Site details

UK map showing location of Sanday Special Area of Conservation/Site of Community Importance.
Location of Sanday SAC/SCI/cSAC
 

Note:

When undertaking an appropriate assessment of impacts at a site, all features of European importance (both primary and non-primary) need to be considered.

Annex I habitats that are a primary reason for selection of this site

1170 Reefs
Sanday is a large, low-lying island in the north-east of the Orkney archipelago. Surrounded by clear, relatively shallow water, the island has a complex coastline dominated by extensive sandy beaches and sheltered inlets, interspersed with rocky headlands. Sanday is notable for the extensive subtidal bedrock reefs that surround the island and provide a habitat for dense forests of kelp Laminaria spp. The kelp occurs to a depth of about 20 m and provides a habitat for species-rich, red algal turf communities. Sponges, such as Clathrina coriacea, and ascidians, such as Aplidium punctum, occur on the vertical rock faces. The north coast of Sanday is tide-swept and appears to support a richer fauna than the south coast, with a dense bryozoan/hydroid turf and dense brittlestar and horse mussel Modiolus modiolus beds in mixed sediment below the kelp zone. Crabs and brittlestars are common within crevices in the rock.

Annex I habitats present as a qualifying feature, but not a primary reason for selection of this site

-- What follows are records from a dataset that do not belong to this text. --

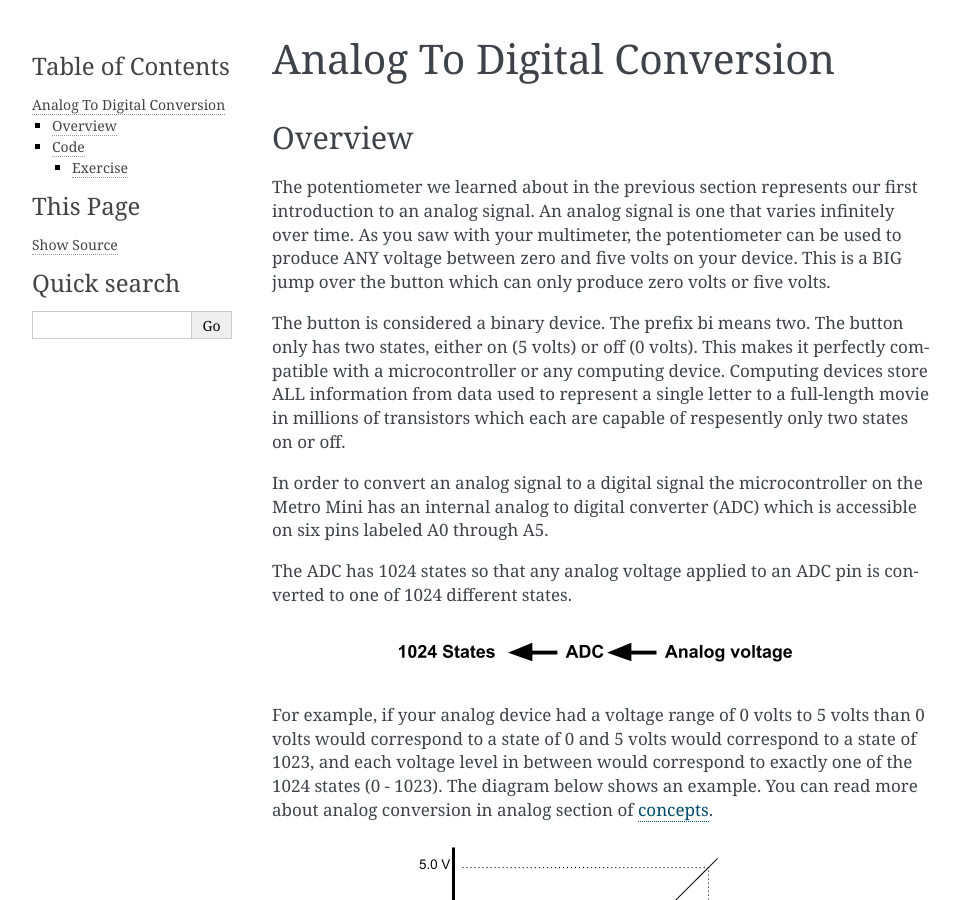
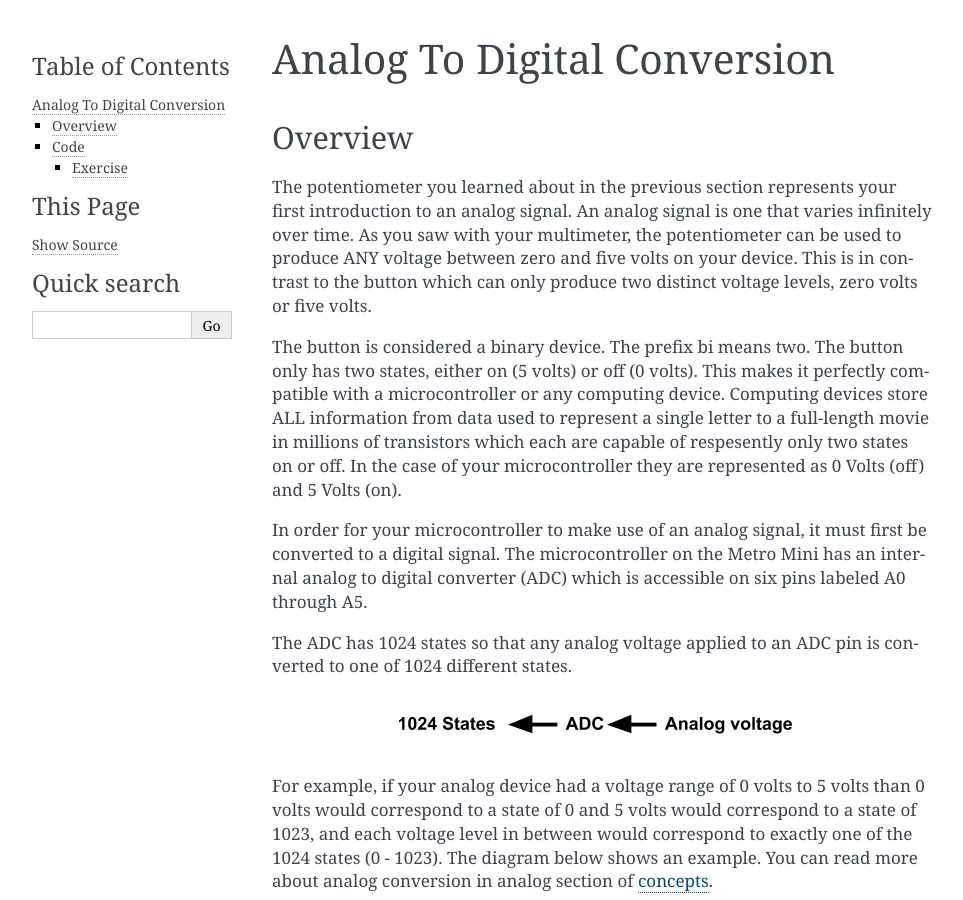
Before and after one commit to maxtkc/mvths-wiki, a Sphinx documentation site: the page built from docs/021-analog-to-digital-conversion.rst, in a window 1280 px wide and 900 px high. Shown: the whole window, without its empty margins (148-1111 px from the left). Built offline with Sphinx 7.4.7, drawn with Linux system fonts in a browser that asks for light colours.

Commit message:
Update 021-analog-to-digital-conversion.rst

```diff
--- a/docs/021-analog-to-digital-conversion.rst
+++ b/docs/021-analog-to-digital-conversion.rst
@@ -4,16 +4,17 @@ Analog To Digital Conversion
 Overview
 --------
 
-The potentiometer we learned about in the previous section represents our first introduction to an analog signal. An analog signal is one
+The potentiometer you learned about in the previous section represents your first introduction to an analog signal. An analog signal is one
 that varies infinitely over time. As you saw with your multimeter, the potentiometer can be used to produce ANY voltage between zero and
-five volts on your device. This is a BIG jump over the button which can only produce zero volts or five volts.
+five volts on your device. This is in contrast to the button which can only produce two distinct voltage levels, zero volts or five volts.
 
 The button is considered a binary device. The prefix bi means two. The button only has two states, either on (5 volts) or off (0 volts). This makes
 it perfectly compatible with a microcontroller or any computing device. Computing devices store ALL information from data used to represent a single
-letter to a full-length movie in millions of transistors which each are capable of respesently only two states on or off.
+letter to a full-length movie in millions of transistors which each are capable of respesently only two states on or off. In the case of your microcontroller
+they are represented as 0 Volts (off) and 5 Volts (on).
 
-In order to convert an analog signal to a digital signal the
-microcontroller on the Metro Mini has an internal analog to digital
+In order for your microcontroller to make use of an analog signal, it must first be converted to a digital signal.
+The microcontroller on the Metro Mini has an internal analog to digital
 converter (ADC) which is accessible on six pins labeled A0 through A5.
 
 The ADC has 1024 states so that any analog voltage applied to an ADC pin
@@ -28,7 +29,7 @@ correspond to a state of 1023, and each voltage level in between would
 correspond to exactly one of the 1024 states (0 - 1023). The diagram
 below shows an example. You can read more about analog conversion in
 analog section of
-`concepts <https://www.google.com/url?q=https://docs.google.com/document/d/1BmZbXzxnD2j17QToSZ9jeZmnP7burwfksfQq2v4zu-Y/edit%23heading%3Dh.vhex7ebzcaik&sa=D&ust=1587613173930000>`__.
+`concepts <https://docs.google.com/document/d/1BmZbXzxnD2j17QToSZ9jeZmnP7burwfksfQq2v4zu-Y/edit#bookmark=id.kxihcorejof7>`__.
 
 .. figure:: images/image109.png
    :alt:
```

1110 Sandbanks which are slightly covered by sea water all the time
1140 Mudflats and sandflats not covered by seawater at low tide

Annex II species that are a primary reason for selection of this site

1365 Harbour seal  Phoca vitulina
Sanday is situated in the north-east of the Orkney archipelago and supports the largest group of Harbour seal Phoca vitulina at any discrete site in Scotland. The breeding groups, found on intertidal haul-out sites that are unevenly distributed around the Sanday coast, represent over 4% of the UK population. Nearshore kelp beds that surround Sanday are important foraging areas for the seals, and the colony is linked to a very large surrounding population in the Orkney archipelago.

Annex II species present as a qualifying feature, but not a primary reason for site selection

Not applicable.


Many designated sites are on private land: the listing of a site in these pages does not imply any right of public access.


 
-->